A Found Collection?

Last summer, some of the Museum Division’s interns were inventorying collections we stored at an off-site storage facility. They notified our staff that they had found some wooden posts wrapped in newspapers and stored in crates that appeared to be archaeological. We went to retrieve them in June, and they were in bad shape. What’s more, no one could say for certain where they were from. After putting them through a couple freeze-thaw cycles to ensure no insects would try to hitch a ride into our collections storage space, Collections Assistant Meagan Schoenfelder and I donned our masks and gloves and began documenting all nine of them.

Earthlodge post fragment

One of nine earthlodge post fragments discovered unexpectedly at an off-site collections storage facility.

We noticed they were wrapped in newspapers that dated to June and July 1950. A couple of them had notes stating they were from Fort Berthold Village (also known as Like-A-Fishhook Village, the last traditional earthlodge village of the Mandan, Hidatsa, and Arikara people), but most of them had no attached information. I dug out an old report from my files, documenting the first excavation of this site.

The 19th century village of Like-A-Fishhook

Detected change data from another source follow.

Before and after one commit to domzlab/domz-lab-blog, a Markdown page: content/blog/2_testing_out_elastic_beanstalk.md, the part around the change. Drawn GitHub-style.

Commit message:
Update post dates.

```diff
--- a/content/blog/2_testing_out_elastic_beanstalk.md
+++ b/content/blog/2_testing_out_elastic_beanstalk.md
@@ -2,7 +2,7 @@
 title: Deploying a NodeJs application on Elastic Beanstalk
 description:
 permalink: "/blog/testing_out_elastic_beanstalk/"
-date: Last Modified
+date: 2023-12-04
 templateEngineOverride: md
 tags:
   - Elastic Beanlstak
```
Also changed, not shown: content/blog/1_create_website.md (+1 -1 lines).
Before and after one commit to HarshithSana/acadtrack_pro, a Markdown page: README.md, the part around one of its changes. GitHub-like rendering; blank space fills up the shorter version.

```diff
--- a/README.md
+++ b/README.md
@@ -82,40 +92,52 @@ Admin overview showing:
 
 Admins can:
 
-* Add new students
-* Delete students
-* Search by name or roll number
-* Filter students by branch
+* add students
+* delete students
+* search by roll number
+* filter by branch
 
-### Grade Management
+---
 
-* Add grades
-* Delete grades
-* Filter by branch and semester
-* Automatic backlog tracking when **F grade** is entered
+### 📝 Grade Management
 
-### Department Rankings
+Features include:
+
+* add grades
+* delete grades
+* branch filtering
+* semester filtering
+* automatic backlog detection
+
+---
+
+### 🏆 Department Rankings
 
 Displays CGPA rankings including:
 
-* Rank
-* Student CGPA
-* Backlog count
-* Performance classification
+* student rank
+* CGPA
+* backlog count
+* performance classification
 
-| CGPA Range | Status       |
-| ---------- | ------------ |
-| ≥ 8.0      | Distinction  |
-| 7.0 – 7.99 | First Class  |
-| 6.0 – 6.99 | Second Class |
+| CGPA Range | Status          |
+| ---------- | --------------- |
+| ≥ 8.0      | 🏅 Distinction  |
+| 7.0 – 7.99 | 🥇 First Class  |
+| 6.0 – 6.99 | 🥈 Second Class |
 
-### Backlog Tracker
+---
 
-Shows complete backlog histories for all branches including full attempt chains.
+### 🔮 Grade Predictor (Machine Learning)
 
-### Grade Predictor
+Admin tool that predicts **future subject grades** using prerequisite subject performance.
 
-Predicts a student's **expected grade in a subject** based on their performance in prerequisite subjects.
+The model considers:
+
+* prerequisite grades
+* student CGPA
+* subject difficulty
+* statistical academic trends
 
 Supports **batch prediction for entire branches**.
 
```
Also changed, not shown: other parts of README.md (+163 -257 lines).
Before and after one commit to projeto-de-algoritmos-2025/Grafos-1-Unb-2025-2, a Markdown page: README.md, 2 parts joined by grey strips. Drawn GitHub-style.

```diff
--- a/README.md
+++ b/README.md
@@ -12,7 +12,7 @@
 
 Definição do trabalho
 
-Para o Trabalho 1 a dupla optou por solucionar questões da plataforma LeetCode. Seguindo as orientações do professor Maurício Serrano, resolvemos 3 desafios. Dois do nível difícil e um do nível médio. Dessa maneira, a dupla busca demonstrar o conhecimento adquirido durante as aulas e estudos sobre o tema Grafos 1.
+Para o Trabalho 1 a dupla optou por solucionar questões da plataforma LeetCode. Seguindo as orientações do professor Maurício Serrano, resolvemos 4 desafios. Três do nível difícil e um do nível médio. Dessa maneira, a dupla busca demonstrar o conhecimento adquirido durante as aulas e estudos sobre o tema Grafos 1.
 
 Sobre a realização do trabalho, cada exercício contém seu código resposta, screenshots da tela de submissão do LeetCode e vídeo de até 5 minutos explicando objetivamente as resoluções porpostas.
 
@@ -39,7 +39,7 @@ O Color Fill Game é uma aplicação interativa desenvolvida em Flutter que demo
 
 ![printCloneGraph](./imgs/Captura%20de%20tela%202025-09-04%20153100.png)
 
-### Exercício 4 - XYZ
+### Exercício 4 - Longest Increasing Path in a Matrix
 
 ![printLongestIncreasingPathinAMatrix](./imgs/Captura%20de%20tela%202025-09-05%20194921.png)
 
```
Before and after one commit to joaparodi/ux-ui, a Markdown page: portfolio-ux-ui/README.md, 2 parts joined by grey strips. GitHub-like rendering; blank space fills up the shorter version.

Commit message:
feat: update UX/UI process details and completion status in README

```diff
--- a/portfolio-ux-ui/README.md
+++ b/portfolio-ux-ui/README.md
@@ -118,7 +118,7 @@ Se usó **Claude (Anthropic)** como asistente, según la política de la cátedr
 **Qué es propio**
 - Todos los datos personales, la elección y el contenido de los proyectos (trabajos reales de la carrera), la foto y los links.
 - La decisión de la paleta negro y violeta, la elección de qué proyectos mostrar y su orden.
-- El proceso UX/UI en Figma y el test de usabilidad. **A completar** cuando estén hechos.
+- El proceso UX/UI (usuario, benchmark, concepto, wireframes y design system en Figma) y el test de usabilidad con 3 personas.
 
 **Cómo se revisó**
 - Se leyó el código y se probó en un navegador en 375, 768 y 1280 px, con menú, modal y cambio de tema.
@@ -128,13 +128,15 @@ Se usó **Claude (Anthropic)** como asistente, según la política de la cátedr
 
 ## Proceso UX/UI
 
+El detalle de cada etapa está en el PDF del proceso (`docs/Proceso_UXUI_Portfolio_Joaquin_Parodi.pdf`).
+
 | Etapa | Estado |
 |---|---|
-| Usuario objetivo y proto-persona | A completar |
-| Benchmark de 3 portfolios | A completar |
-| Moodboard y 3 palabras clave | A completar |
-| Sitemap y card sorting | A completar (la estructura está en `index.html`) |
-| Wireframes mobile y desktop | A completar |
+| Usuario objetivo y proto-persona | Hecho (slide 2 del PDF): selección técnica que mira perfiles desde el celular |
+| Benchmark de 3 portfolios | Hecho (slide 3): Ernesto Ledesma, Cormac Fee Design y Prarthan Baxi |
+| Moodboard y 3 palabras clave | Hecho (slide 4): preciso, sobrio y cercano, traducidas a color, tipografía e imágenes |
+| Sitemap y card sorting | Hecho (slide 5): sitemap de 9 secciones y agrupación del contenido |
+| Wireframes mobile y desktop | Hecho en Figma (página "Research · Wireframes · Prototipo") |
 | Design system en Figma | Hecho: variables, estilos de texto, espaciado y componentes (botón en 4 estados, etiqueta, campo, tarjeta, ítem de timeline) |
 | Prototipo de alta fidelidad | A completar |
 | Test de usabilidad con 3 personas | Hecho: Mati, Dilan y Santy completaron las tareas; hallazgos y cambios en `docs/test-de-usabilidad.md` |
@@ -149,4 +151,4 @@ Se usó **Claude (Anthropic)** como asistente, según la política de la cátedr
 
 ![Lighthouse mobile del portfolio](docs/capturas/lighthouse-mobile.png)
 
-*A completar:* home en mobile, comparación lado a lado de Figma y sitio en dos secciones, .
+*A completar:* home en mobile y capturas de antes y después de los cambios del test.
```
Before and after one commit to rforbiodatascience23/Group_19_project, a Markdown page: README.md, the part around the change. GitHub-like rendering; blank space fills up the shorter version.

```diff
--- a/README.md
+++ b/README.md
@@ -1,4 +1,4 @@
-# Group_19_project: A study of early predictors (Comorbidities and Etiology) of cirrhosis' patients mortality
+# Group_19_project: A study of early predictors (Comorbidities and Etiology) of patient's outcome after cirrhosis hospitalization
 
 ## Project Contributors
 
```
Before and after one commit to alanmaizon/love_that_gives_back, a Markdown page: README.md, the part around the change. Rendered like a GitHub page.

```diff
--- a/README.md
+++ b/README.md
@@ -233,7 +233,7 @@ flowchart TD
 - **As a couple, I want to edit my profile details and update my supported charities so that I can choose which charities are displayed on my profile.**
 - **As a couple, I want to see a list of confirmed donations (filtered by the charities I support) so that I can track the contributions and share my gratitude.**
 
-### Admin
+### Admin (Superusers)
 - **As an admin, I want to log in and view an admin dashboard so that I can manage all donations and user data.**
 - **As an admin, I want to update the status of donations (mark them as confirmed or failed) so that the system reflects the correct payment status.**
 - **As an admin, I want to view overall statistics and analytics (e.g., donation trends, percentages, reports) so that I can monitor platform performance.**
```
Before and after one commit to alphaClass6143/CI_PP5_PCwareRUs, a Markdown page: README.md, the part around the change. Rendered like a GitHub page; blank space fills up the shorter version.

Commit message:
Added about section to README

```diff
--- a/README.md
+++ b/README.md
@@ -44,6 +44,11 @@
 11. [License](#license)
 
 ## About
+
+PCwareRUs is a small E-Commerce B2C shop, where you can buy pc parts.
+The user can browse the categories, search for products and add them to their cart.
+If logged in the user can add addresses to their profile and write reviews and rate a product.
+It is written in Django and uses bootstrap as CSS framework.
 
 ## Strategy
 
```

The 19th century village of Like-A-Fishhook, the last traditional earthlodge village of the Mandan, Hidatsa, and Arikara people. SHSND Archives 0088-023

On the first page it states, “On June 13, 1950, a party of five Bismarck Junior College Students -… under the direction of Glenn Kleinsasser, graduate student at the University of Michigan, began work on an archaeological project at the Fort Berthold Village site.”[i] The project dates correspond with the newspaper dates. Furthermore, the posts with notes attached only refer to Excavation Units #1, #2, and #3, which, according to the report, are the only numbered units that were tested during that summer. I can’t say for sure that these posts are from the 1950 Kleinsasser excavation, but this information is a pretty good start!

An Unexpected Donation

We occasionally have members of the public drop in with artifacts they have found on their land. Often they want to know what type of artifact they have and how old it is. Most frequently, people bring in something called a grooved maul, which is a type of stone hammer used for thousands of years. They are really neat, and common across North Dakota.

One afternoon I was called to the front desk to look at some artifacts that a gentleman had brought in. I headed to reception, expecting to discuss grooved mauls.

When I got there, there was not a grooved maul in sight. Instead, he had a complete, exhibit-quality stone atlatl weight (!!!!) (very rare – we only have about four in our entire collection), and diagnostic knives and projectile points from every major cultural period in North Dakota between the Paleoindian period (9500-5500 BC) and the Plains Woodland period (400 BC – 1200 AD)! He collected them from his land over many years. I was speechless. All were generously donated to our collections.

Stone atlatl weight and Archaic-period knife

Left: A stone atlatl weight, which was fastened to an atlatl (or spearthrower) to increase velocity and accuracy of the spear when thrown.
Right: an Archaic-period knife, with evidence of heavy patination (chemical weathering) on the surface. Patination takes about 1500 years of exposure to the elements before it develops.

I don’t have the space to tell you about the surprise moose skeleton (!) that was donated to our faunal comparative collection, the surprise guests that came to the lab one afternoon (Governor Dalrymple and First Lady Betsy Dalrymple), or the surprise box of gorgeous LeBeau Ware (post-1500 AD) pottery rims from North Dakota that the Kansas Historical Society found in their collection and donated to us a few months ago – just in time to be included in our new ceramic comparative collection!

So there you have it. As an archaeologist who works with collections, organization, predictability, and efficiency make me unapologetically giddy. But this is also where the unexpected lives, and (most of the time) I like it that way!

I hope your 2015 is full of good surprises.


[i] Kleinsasser, Glenn. Report on the Excavations at the Fort Berthold Indian Village Site. Manuscript on file at the State Historical Society of North Dakota Archives.